**What you should do:** In the listing below, find each line with the string "smithy" and report it.

»»

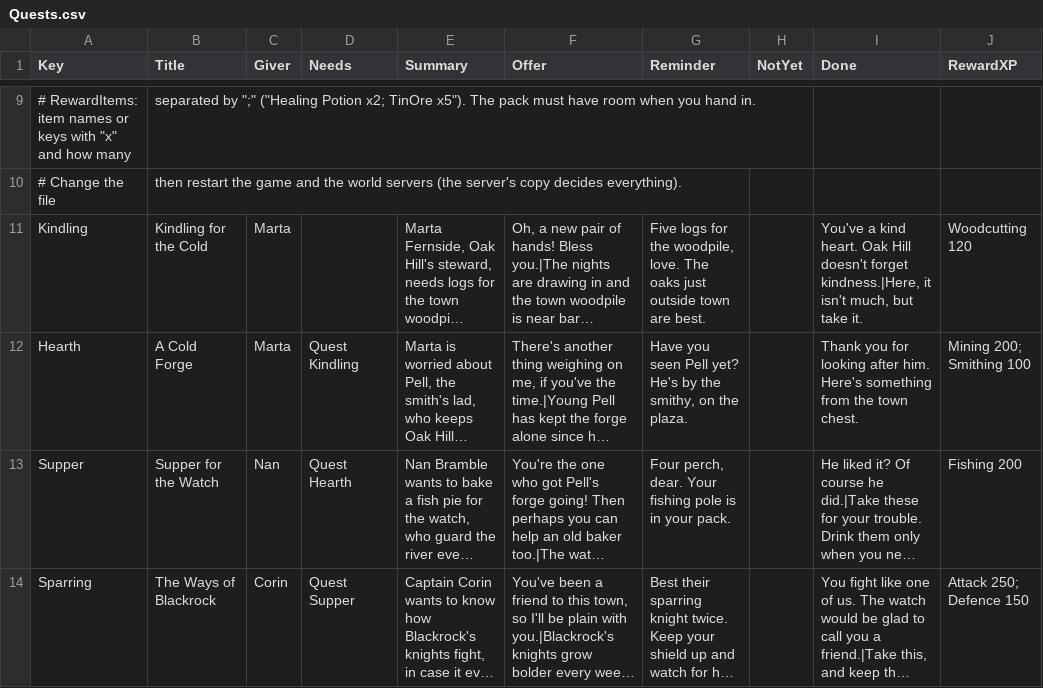
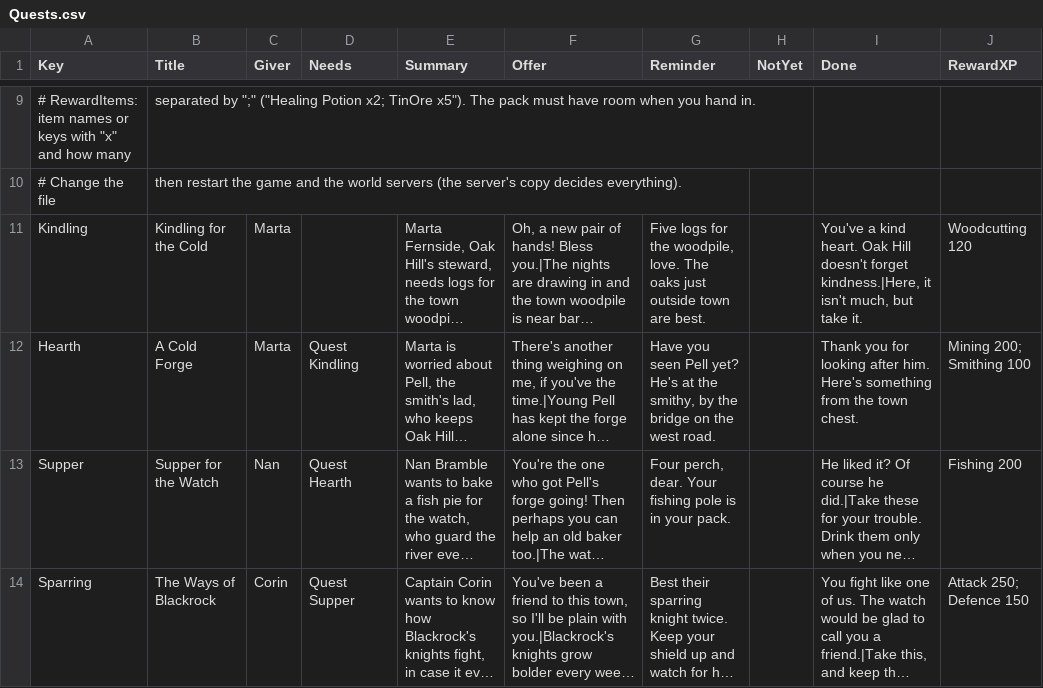
Before and after one commit to jleclair64/Jeebsland, a CSV file: Content/Data/Quests.csv, drawn as a sheet; only a part is shown, gaps mark what is left out; long unchanged cells end in …; the diff names each change by its address in the sheet, - before the commit and + after, or states it on an @@ line.

```diff
--- a/Content/Data/Quests.csv
+++ b/Content/Data/Quests.csv
-G12 (Reminder): …yet? He's by the smithy, on the plaza.
+G12 (Reminder): …yet? He's at the smithy, by the bridge on the west road.
```
Also changed, not shown: Content/Data/FillOakHill.csv, Content/Data/FillPlots.csv, 20 other files.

««

**Response for this exercise:**
-G12 (Reminder): …yet? He's by the smithy, on the plaza.
+G12 (Reminder): …yet? He's at the smithy, by the bridge on the west road.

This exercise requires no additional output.